Coming from Hampshire where the getting home late options were drive and don’t drink, stay at a friend’s or get a taxi for more than the cost of the rest of the night out – the network of night buses in London were a revelation. I used to walk to my corner of Trafalgar Square where the night buses to South East London departed and had my pick of about 3 or 4 that would all take me within a short walk of my front door, all for about 70p. This was amazing.
This was all good and well when I lived in Zone 2. I had my pick of night buses. When I moved out to the outer suburbs to Zone 6, commuting took on its own magical powers. I learned where to stand on the platform to guarantee myself a seat during rush hour for the 55 minute commute home. I worked out when the trains left that started at my station and would guarantee a seat into town. Sometimes I would sniff the air and cup my hand around my ear straining my hearing for the familiar toot of a tube train as I approached my station and run to catch it at the last minute.
Having lived in Zone 2 for eight years in South East and then West London, when I moved to Zone 6 I was definitely not in Kansas any more and Toto was nowhere to help me either.
Plus, to add insult to injury, my part of Zone 6, unlike many others, isn’t strictly speaking, part of Greater London, despite having a few tube stations, London buses and – oh joy of joys I was so pleased when this was confirmed as we moved in – a London 0208 phone number. Where I live, is Essex, not just by postcode or post town, which can at best bear a passing resemblance to county borders, but I mean properly Essex, as in I pay my council tax and have my bins collected by an Essex council. This, as such, meant that the night buses that did run towards my neck of the woods ended where Greater London ended and became Essex. Woodford or thereabouts. This being a good 5 miles or so from me.
We got a night bus there and then a taxi and it was like a British version of that film with John Candy – Trains, Planes and Automobiles. It took about 2hours door to door from central London to get home. As you can imagine, this meant we didn’t do it again.
Since then the departure time of last train from Oxford Circus on Friday and Saturday nights was ingrained in my mind. 00.33 in case you’re interested. I needed to be on the platform at Oxford Circus ready to catch this last train, or face a 100 quid cab fair home. As you can imagine, this somewhat put a bit of a dampener on nights out in town. I’d get to quarter to midnight and become twitchy. I’d start working out how far from a tube station I was and how many stops that would be to Oxford Circus, and inevitably left quite soon.
In short, London wasn’t such a 24 hour city as it claimed to be!
This has all changed with the coming of the Night Tube. This comprises the Central Line (my line) running from White City in the west, to Loughton in the east. Plus the whole of the Victoria Line from Brixton to Walthamstow Central.

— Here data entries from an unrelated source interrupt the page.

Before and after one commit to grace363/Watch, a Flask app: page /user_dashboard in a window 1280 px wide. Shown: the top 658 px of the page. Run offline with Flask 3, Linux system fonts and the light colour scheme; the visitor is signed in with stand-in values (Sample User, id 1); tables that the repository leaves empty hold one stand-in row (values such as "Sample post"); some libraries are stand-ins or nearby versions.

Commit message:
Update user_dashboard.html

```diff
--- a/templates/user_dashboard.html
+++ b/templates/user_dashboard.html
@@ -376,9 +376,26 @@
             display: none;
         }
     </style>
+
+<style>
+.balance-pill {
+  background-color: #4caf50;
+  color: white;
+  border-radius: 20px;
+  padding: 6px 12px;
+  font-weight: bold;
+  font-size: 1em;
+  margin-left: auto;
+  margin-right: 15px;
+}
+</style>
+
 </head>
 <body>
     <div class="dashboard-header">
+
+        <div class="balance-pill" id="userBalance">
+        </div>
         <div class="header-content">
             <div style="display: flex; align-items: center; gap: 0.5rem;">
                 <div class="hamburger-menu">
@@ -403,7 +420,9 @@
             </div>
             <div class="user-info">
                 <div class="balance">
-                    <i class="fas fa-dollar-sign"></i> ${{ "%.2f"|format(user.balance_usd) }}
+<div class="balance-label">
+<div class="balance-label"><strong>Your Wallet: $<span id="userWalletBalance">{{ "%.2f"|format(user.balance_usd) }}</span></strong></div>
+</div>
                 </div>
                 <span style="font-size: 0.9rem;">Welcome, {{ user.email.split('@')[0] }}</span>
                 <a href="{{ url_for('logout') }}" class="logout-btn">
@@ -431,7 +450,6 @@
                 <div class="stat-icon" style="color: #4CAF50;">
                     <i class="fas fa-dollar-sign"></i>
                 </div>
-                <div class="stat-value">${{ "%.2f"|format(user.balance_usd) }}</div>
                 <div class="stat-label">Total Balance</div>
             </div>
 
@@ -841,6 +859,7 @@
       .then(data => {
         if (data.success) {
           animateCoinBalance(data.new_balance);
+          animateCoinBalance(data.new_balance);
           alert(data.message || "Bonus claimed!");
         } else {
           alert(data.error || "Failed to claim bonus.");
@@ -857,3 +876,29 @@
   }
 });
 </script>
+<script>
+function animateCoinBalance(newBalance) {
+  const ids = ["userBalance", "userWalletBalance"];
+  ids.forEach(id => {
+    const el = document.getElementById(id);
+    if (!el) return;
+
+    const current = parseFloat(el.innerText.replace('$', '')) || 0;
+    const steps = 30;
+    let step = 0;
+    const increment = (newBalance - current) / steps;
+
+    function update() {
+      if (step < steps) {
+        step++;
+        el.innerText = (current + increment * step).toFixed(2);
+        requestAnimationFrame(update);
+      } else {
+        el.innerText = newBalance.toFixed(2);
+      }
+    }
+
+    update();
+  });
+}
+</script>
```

I went to central London last weekend to visit a friend and we ate, drank and hung out, eventually ending up at his friend’s flat in Elephant and Castle. It was so freeing not to have to check the time and plan an escape route to get me to the magical 00.33 train from Oxford Circus.
We spent a lovely evening together and when he admitted how tired he was, he walked me to a night bus stop going into central London. From there I got on the tube at Holborn at 01.40 which whisked me all the way to Loughton, arriving at 02.25 which was walkable to home.
I didn’t walk home because 1) I was alone and 2) the streets from the station to home aren’t lit – penny pinching local council, but more of that’s not for here, 3) I’d promised Himself I would get a cab and be safe.
So I joined a taxi queue and announced my destination to a man who ruled the taxi rank and our queue with a clipboard and pen of steel. Six middle aged men and women were going my way too, so they said I could share their taxi. We chatted about the revelation of not having to rush for the last Tube home and how our nights had been. They refused money from me and suggested I do the same next time someone wanted to share a cab with me. I agreed I would, arriving home at 02.35, 1hour 10mins door to door from leaving my friend’s flat. That’s only about 15mins longer than it would have taken during the day with the Tube.
Will I be going out every Friday and Saturday night partying until 05.00? Doubtful.
Will this mean I can have another drink, dance, or laugh with friends without having to calculate my exit strategy at quarter to midnight? Absolutely. And I welcome that.
The Night Tube was filled with kissing couples, sleeping people and laughing groups. It was much more jovial than a normal commuter time Tube train.
You can start the series at any point including book three, but of course you may want to start right at the beginning with Book One. Here's some blurbs and reviews of the series.
Liam Livings xx